OPINION: As expected, the Rudd government's PNG plan is being challenged in the courts. Refugee advocates will certainly be emboldened by their recent success in convincing the High Court to strike down Labor's Malaysian solution. The question now is whether this new plan will meet the same fate.
Attorney-General Mark Dreyfus has said ''the government is confident that our policy complies with our domestic and international legal obligations''. Others are less sure. International lawyers have condemned the plan and suggested it breaches the 1951 Refugee Convention.
Australia's most important obligation under the convention is that it must not ''expel or return a refugee'' to a nation where their ''life or freedom would be threatened'' on grounds such as their race, religion or political views.
For example, a person who has fled Iran because they fear persecution due to their political beliefs cannot be returned to that place.
On the other hand, the convention says nothing about a person being sent to another country willing to receive them.
High Court Chief Justice Robert French said in the Malaysian case this ''permits removal of a refugee to a 'safe' third country''. There are, however, other grounds on which the convention may be breached.
Professor Ben Saul from the University of Sydney has taken the view that the new arrangement is ''almost certain'' not to comply with international law.

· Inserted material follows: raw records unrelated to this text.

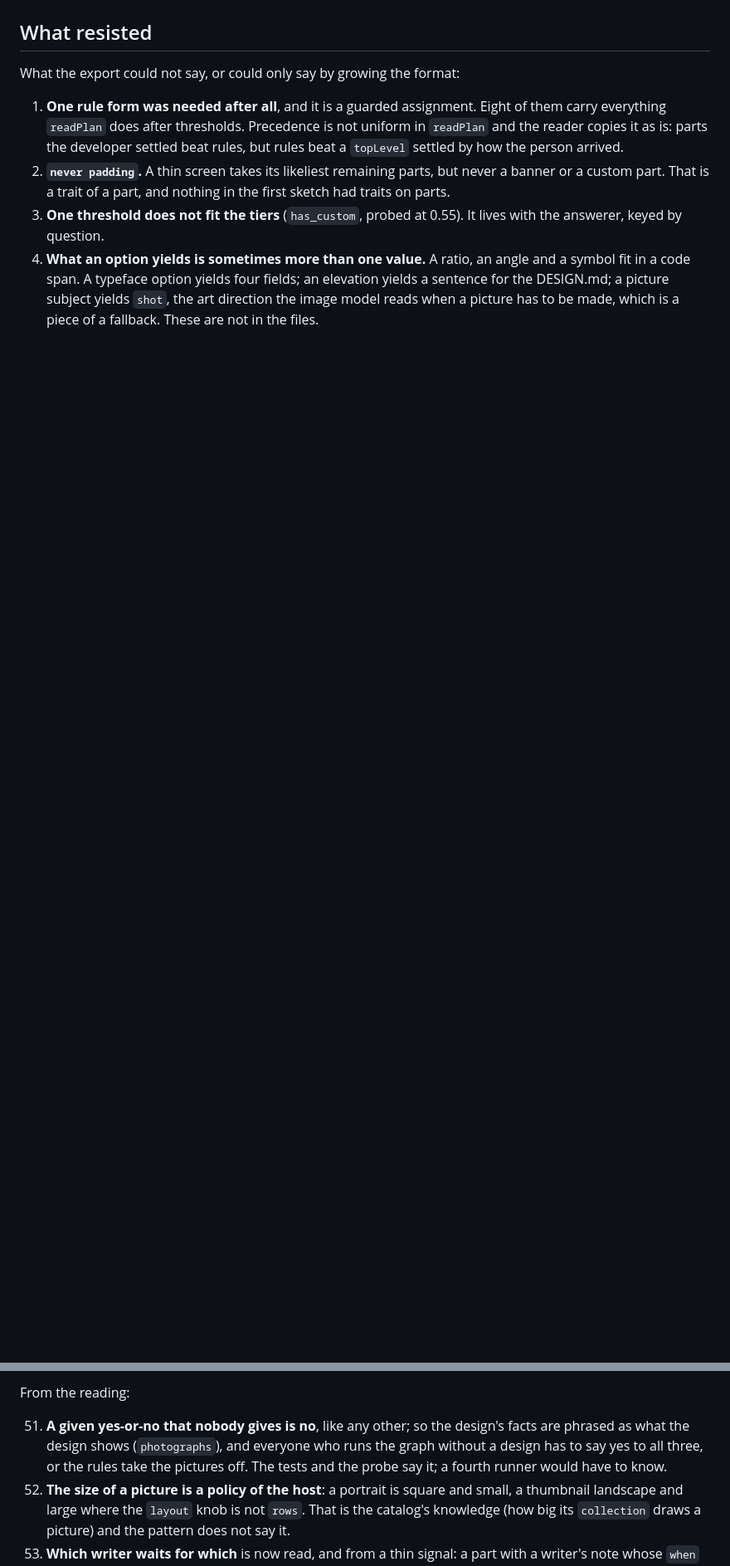
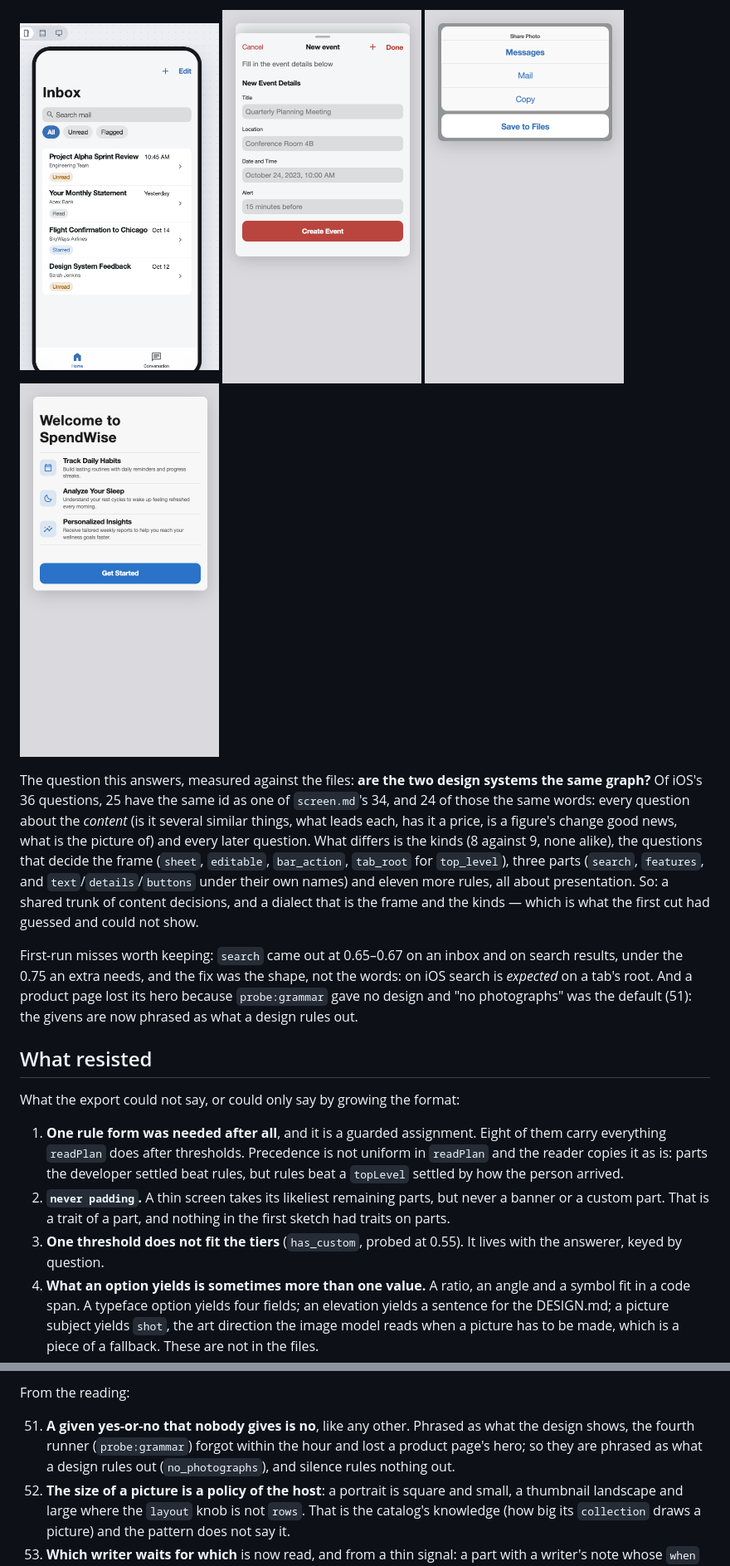
Before and after one commit to dglazkov/jev2ui, a Markdown page: docs/grammar.md, 2 parts joined by grey strips. Shown at 83% size. Rendered like a GitHub page; pictures changed too: docs/idiom-ios-actionsheet.png (added), docs/idiom-ios-inbox.png (added), docs/idiom-ios-sheet.png (added); blank space fills up the shorter version.

```diff
--- a/docs/grammar.md
+++ b/docs/grammar.md
@@ -477,3 +494,19 @@ The same description, twice:
+<img src="idiom-ios-inbox.png" width="240" alt="An inbox: a tab's root with a large title, compose and Edit in the bar, search with scopes, the tab bar"> <img src="idiom-ios-sheet.png" width="240" alt="A new event: a sheet with a grabber, Cancel and Done"> <img src="idiom-ios-actionsheet.png" width="240" alt="Share this photo: an action sheet with Cancel set apart"> <img src="idiom-ios-welcome.png" width="240" alt="A welcome: a full-screen cover with a large title, features with symbols and a pinned button">
+
+The question this answers, measured against the files: **are the two design systems the same graph?** Of iOS's 36
+questions, 25 have the same id as one of `screen.md`'s 34, and 24 of those the same words: every question about
+the *content* (is it several similar things, what leads each, has it a price, is a figure's change good news,
+what is the picture of) and every later question. What differs is the kinds (8 against 9, none alike), the
+questions that decide the frame (`sheet`, `editable`, `bar_action`, `tab_root` for `top_level`), three parts
+(`search`, `features`, and `text`/`details`/`buttons` under their own names) and eleven more rules, all about
+presentation. So: a shared trunk of content decisions, and a dialect that is the frame and the kinds — which is
+what the first cut had guessed and could not show.
+
+First-run misses worth keeping: `search` came out at 0.65–0.67 on an inbox and on search results, under the 0.75 an
+extra needs, and the fix was the shape, not the words: on iOS search is *expected* on a tab's root. And a product
+page lost its hero because `probe:grammar` gave no design and "no photographs" was the default (51): the givens are
+now phrased as what a design rules out.
+
 ## What resisted
 
 What the export could not say, or could only say by growing the format:
@@ -641,9 +674,9 @@ Not attempted, and each is a piece of the graph that is still only code:
 
 From the reading:
 
-51. **A given yes-or-no that nobody gives is no**, like any other; so the design's facts are phrased as what the
-    design shows (`photographs`), and everyone who runs the graph without a design has to say yes to all three,
-    or the rules take the pictures off. The tests and the probe say it; a fourth runner would have to know.
+51. **A given yes-or-no that nobody gives is no**, like any other. Phrased as what the design shows, the fourth
+    runner (`probe:grammar`) forgot within the hour and lost a product page's hero; so they are phrased as what a
+    design rules out (`no_photographs`), and silence rules nothing out.
 52. **The size of a picture is a policy of the host**: a portrait is square and small, a thumbnail landscape and
     large where the `layout` knob is not `rows`. That is the catalog's knowledge (how big its `collection` draws a
     picture) and the pattern does not say it.
```
Also changed, not shown: other parts of docs/grammar.md (+49 -14 lines), README.md (+7 -5 lines), docs/writing-a-grammar.md (+10 -8 lines), 1 other file.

He identifies several violations of the refugee convention, including that the PNG plan discriminates against asylum seekers who arrive by boat and not plane, and that asylum seekers will be faced with mandatory detention for protracted periods in poor conditions and subjected to substandard processing arrangements.
These are all credible arguments as to why the plan puts Australia in breach of its commitments under the convention.

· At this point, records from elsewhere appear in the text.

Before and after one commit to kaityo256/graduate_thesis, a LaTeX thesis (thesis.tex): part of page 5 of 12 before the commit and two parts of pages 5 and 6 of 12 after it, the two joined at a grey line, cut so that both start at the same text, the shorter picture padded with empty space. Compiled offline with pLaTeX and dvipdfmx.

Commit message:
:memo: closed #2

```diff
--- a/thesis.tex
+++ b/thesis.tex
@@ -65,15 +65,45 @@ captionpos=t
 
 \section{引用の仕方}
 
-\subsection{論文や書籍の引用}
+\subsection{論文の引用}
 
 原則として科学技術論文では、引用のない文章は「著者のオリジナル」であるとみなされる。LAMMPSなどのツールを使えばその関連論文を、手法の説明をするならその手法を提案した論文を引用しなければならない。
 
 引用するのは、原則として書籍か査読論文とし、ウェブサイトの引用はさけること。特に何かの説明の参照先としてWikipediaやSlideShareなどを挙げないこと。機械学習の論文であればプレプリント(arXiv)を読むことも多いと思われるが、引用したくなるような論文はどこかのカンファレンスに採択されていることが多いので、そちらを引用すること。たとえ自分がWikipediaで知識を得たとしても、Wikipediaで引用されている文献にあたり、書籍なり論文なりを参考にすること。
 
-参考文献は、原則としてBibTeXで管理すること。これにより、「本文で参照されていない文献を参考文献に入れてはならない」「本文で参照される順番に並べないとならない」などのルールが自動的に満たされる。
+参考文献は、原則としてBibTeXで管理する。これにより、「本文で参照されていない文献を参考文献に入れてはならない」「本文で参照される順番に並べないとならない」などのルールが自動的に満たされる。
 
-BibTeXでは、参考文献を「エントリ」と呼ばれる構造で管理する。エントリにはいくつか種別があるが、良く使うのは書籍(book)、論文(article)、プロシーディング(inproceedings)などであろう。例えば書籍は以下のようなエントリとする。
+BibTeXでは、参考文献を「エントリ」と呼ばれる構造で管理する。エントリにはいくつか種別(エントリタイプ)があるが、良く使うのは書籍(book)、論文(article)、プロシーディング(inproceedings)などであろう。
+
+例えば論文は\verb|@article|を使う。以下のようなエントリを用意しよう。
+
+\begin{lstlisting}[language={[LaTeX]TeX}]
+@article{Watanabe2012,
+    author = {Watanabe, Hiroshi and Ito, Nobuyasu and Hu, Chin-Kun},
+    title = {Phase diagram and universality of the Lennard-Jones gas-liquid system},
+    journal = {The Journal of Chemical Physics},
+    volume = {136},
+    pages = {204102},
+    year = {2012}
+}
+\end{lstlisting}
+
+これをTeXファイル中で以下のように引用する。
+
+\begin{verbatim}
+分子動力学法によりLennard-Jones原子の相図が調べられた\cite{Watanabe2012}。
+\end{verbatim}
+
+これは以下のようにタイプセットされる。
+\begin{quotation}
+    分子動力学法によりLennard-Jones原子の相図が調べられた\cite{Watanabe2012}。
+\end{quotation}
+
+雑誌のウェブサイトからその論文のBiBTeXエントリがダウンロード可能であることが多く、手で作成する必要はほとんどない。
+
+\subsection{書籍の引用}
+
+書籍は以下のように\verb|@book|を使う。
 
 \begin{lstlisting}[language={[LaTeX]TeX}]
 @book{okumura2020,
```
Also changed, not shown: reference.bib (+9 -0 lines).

This may affect Australia's standing in the international community, but it does not, by itself, provide a basis for challenging the plan in the High Court.

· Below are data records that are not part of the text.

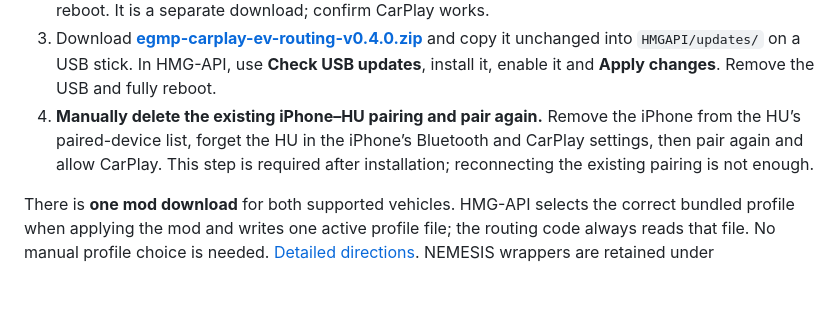
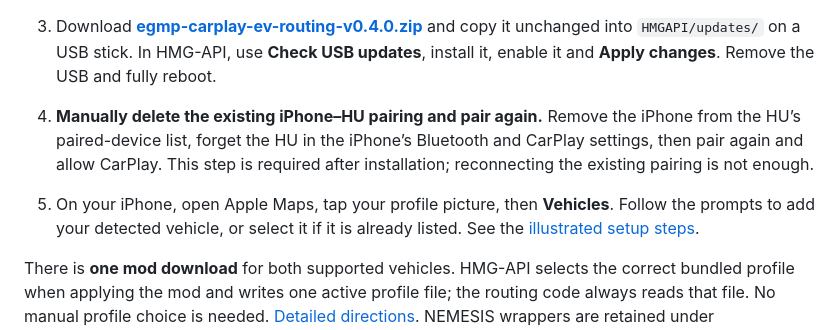
Before and after one commit to isaacwisdom/egmp-carplay-ev-routing, a Markdown page: README.md, the part around one of its changes. Drawn GitHub-style; blank space fills up the shorter version.

Commit message:
Add illustrated Apple Maps vehicle setup instructions

```diff
--- a/README.md
+++ b/README.md
@@ -9,4 +9,6 @@ Experimental Apple Maps EV routing for Gen5W, installed as a **native HMG-API mo
 3. Download **[egmp-carplay-ev-routing-v0.4.0.zip](https://github.com/isaacwisdom/egmp-carplay-ev-routing/releases/download/v0.4.0/egmp-carplay-ev-routing-v0.4.0.zip)** and copy it unchanged into `HMGAPI/updates/` on a USB stick. In HMG-API, use **Check USB updates**, install it, enable it and **Apply changes**. Remove the USB and fully reboot.
 4. **Manually delete the existing iPhone–HU pairing and pair again.** Remove the iPhone from the HU’s paired-device list, forget the HU in the iPhone’s Bluetooth and CarPlay settings, then pair again and allow CarPlay. This step is required after installation; reconnecting the existing pairing is not enough.
 
+5. On your iPhone, open Apple Maps, tap your profile picture, then **Vehicles**. Follow the prompts to add your detected vehicle, or select it if it is already listed. See the [illustrated setup steps](docs/INSTALLATION.md#add-your-vehicle-in-apple-maps).
+
 There is **one mod download** for both supported vehicles. HMG-API selects the correct bundled profile when applying the mod and writes one active profile file; the routing code always reads that file. No manual profile choice is needed. [Detailed directions](docs/INSTALLATION.md). NEMESIS wrappers are retained under `dist/testing/` for optional testing, not as primary release downloads.
```
Also changed, not shown: other parts of README.md (+6 -0 lines), docs/INSTALLATION.md (+19 -1 lines), images/apple-maps-profile-button.jpg (added), images/apple-maps-vehicles-menu.jpg (added), 2 other files.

Conventions and treaties do not have direct legal force in Australia. They only form part of Australian law when they are given effect by legislation enacted by the Federal Parliament.
In the case of the refugee convention, the Migration Act sets down the rules and processes for seeking asylum in Australia in accordance with the convention.
If a challenge is mounted in the Australian courts, it would be on the grounds that the PNG plan is not consistent with the Migration Act. This was the basis upon which the Malaysian solution was struck down.
The same result is less likely this time round.
This is because the Federal Parliament has since amended the Migration Act to remove important checks and human rights protections on the transfer of asylum seekers to other countries.
The Migration Act had said boat arrivals could be taken to another country if the Immigration Minister had declared the country possessed, for example, ''effective procedures for assessing their need for protection'' and ''relevant human rights standards''.
The High Court held in 2011 that Malaysia did not meet this test. The test was removed from the Migration Act in the following year.
This test has been replaced by provisions that seek to give a blank cheque to the government.
The law now says the ''only condition'' for the minister to approve the transfer of asylum seekers to another country is that doing so is in Australia's ''national interest''. It is hard to see how this new open-ended discretion provides any basis for challenging the PNG plan.
However, the problem for the government goes deeper than this particular provision.
The success of refugee advocates in the High Court is due more broadly to a tension at the core of Australia's approach to asylum seekers.
The Migration Act purports to implement faithfully Australia's obligations under the convention. Yet government policies and practices have sought to evade the spirit, if not the letter, of that convention. This conflict may yet open up other angles of attack in a field in which lawyers have proven ingenious at identifying winning arguments.
It is within the power of the Federal Parliament to remove this legal risk. It only needs to amend the Migration Act to authorise the PNG plan, irrespective of whether the plan is consistent with the terms of the refugee convention.
However, this would require the enactment of new legislation by Parliament, and in recent times this has proven fraught. Legislating to implement the plan in breach of the convention would be especially difficult.
This may be a step too far for members from all sides of Parliament. Indeed, even some members of the ALP are only likely to support the plan if they can hold onto the fiction that it respects Australia's international obligations. For them, the refugee convention is an article of faith.
George Williams is a Professor of Law at UNSW.
This opinion piece was first published in The Sydney Morning Herald.